Why We Exist
The following story shares how the ALS Society of Alberta helps to “make it possible” for those living with and affected by ALS…
Gerald Anderson’s granddaughter, Amanda, played a very special role in his life. Amanda’s wedding day was nearing and she wanted nothing more than to have her papa (as she called him), walk her down the aisle on her special day. As Gerald’s ALS diagnosis progressed, the wedding was set to take place at the Misericordia Hospital in Edmonton where he was being cared for. Amanda’s wedding day dream became a reality when Gerald was able to guide her down the aisle, thanks to help and support of the ALS Society of Alberta.
What is Amyotrophic Lateral Sclerosis (ALS)?
ALS is a rapid, always fatal, neurodegenerative disease. It attacks the nerves that the body would normally use to send messages from the brain to the muscle, resulting in weakness and wasting. Eventually, the individual with ALS is left completely immobilized, with loss of speech and eventually an inability to swallow and breathe. The sensory neurons in people living with ALS continue to function normally so that they will continue to feel the sensations of heat, cold, discomfort, etc. The mind often remains completely alert and lucid. The result is often a lively, unimpaired mind trapped in an immobilized body.

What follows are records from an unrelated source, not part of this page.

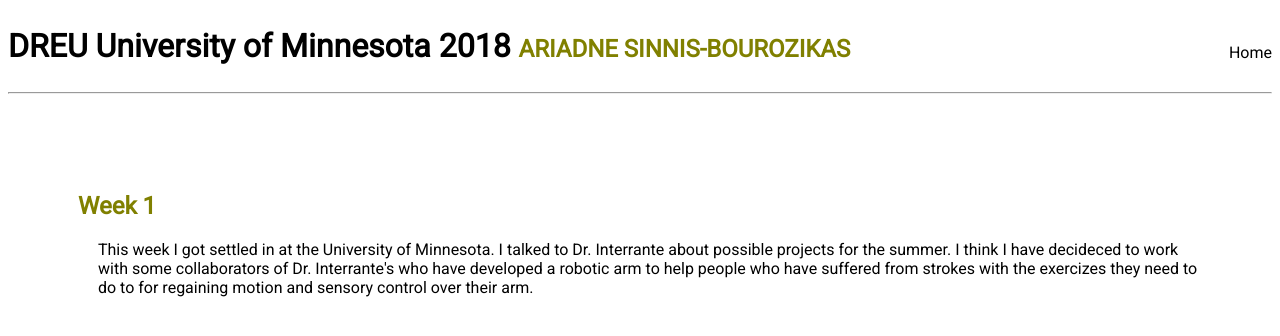
Repository: ariadnesb/dreu2018
Page: journal.html
The author's editor kept a record of every edit. The page is drawn from the files as they stood at one moment, then again after the next edit.
The browser window is 1280 px wide. The pictures show the whole page.

Above is the page before.

### journal.html
<!DOCTYPE html>
<html>
    <head>
        <title>It's me</title>
        <link rel="stylesheet" href="styles.css">
        <link href="https://fonts.googleapis.com/css?family=Roboto" rel="stylesheet">
    </head>
</html>

<body>
    <div id="header">
        <br>
        <h1>DREU University of Minnesota 2018 </h1>
        <h2>ARIADNE SINNIS-BOUROZIKAS</h2>

        <ul class="nav-bar">
            <li><a href="./index.html">Home</a></li>
        </ul>
         <br>
        <br>
        <hr>

    </div>


    <div id = "journal">
        <h2> Week 1 </h2>
        <p>
            This week I got settled in at the University of Minnesota. I talked to
            Dr. Interrante about possible projects for the summer. I think I have
            decideced to work with some collaborators of Dr. Interrante's who have
            developed a robotic arm to help people who have suffered from strokes with
            the exercizes they need to do to for regaining motion and sensory control
            over their arm.

        </p>
    </div>


</body>

### styles.css
html {
  /* everything that u put here will impact contents of <html>
  aka everything */
  font-family: 'Roboto', sans-serif;
  background-color: offwhite;

}

#custom-id {
    background-color: black;
    color: white;
}

.custom-class{
    color: blue;
    display: inline;

}

#name {
    color: #66D167;
}

#header h1 {
    display: inline;
}

#header h2 {
    display: inline;
    color: olive;
}

#header .nav-bar  {
    display: inline;
    float: right;
    list-style-type: none;

}

#header li {
    display: inline;
    padding: 0;
    background-color: none;
}

 a {
    text-decoration: none;
    display: inline;
    color: black;

}

 a:hover {
    background-color: olive;
    display: inline;
    color:white;
}

#emb_link {
    text-decoration: underline;
}

#journal {
    display:inline-block;
    margin: 70px;
}

#journal h2 {
    color: olive;
}

#journal p{
    margin-left: 20px;
}

#paragraph {
    margin: 70px;
}

After the next edit:
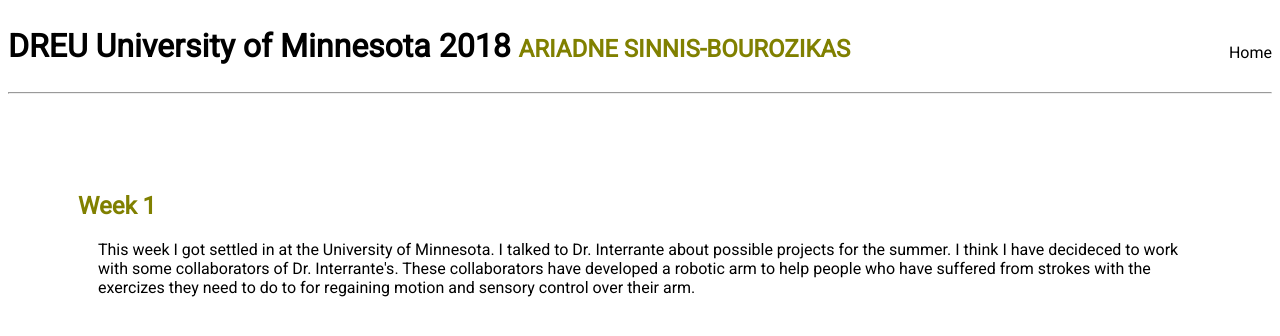
The edit:
--- a/journal.html
+++ b/journal.html
@@ -28,8 +28,8 @@
         <p>
             This week I got settled in at the University of Minnesota. I talked to
             Dr. Interrante about possible projects for the summer. I think I have
-            decideced to work with some collaborators of Dr. Interrante's who have
-            developed a robotic arm to help people who have suffered from strokes with
+            decideced to work with some collaborators of Dr. Interrante's. These collaborators
+            have developed a robotic arm to help people who have suffered from strokes with
             the exercizes they need to do to for regaining motion and sensory control
             over their arm.
 
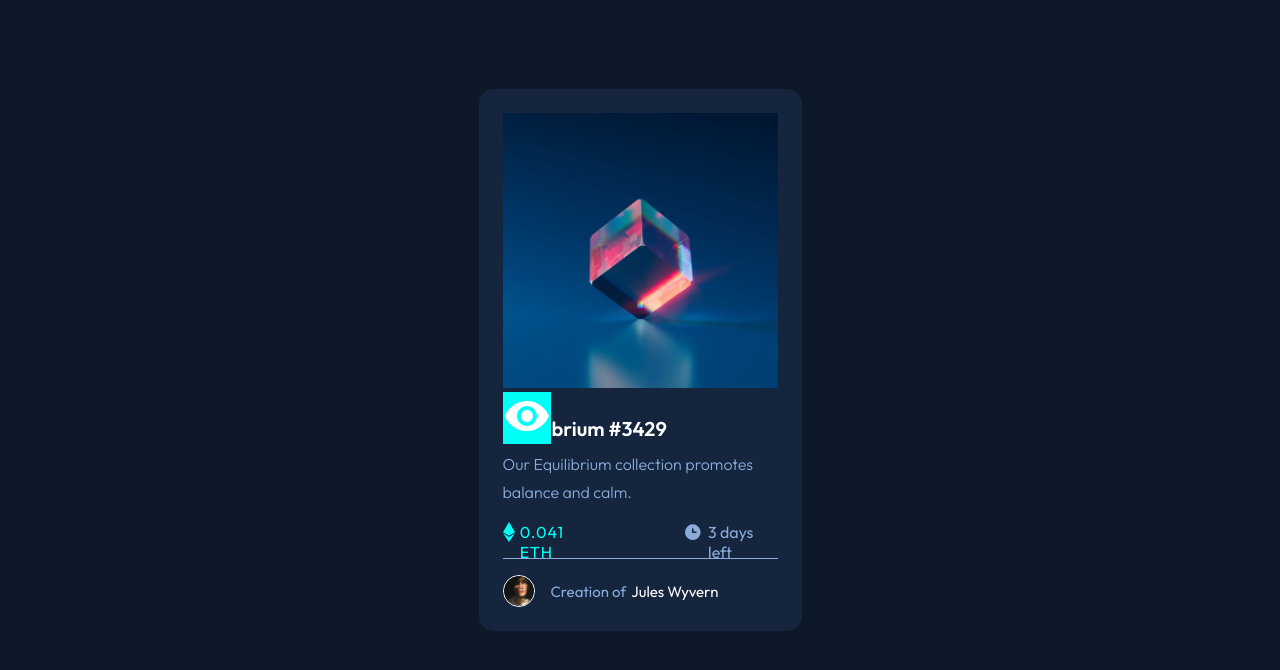
Repository: VAL1DOL-web/fm-NFT-preview-card-component
Page: index.html
The author's editor kept a copy of each file at every save. The page is drawn from the files as they stood at one save, then again after the next save.
The browser window is 1280 px wide. The pictures show the whole page.

Above is the page before, as saved 2024-01-07 15:57:51.

After the next save:
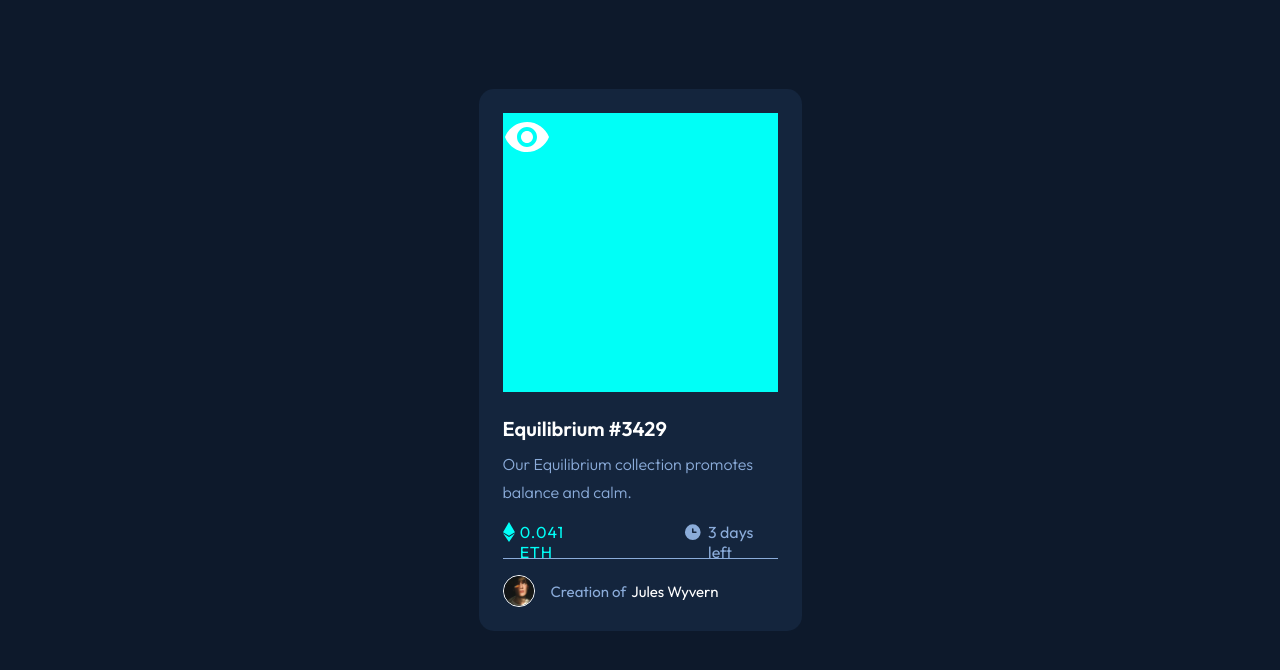
Saved 20 s later.
--- a/style.css
+++ b/style.css
@@ -26,6 +26,9 @@ body {
 .image div {
     position: absolute;
     background-color: hsl(178, 100%, 50%);
+    top: 0;
+    width: 100%;
+    height: 100%;
 }
 .mainImg {
     width: 100%;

The average life expectancy from symptom onset is three to five years; the real challenge in the medical community at large is correctly diagnosing ALS in the early stages, so that the ALS Society of Alberta is able to provide the maximum level of assistance to the person living with ALS and that person’s family.
Approximately 3,000 Canadians live with ALS and two to three Canadians die every day of ALS. There is no known cause or cure for this devastating disease.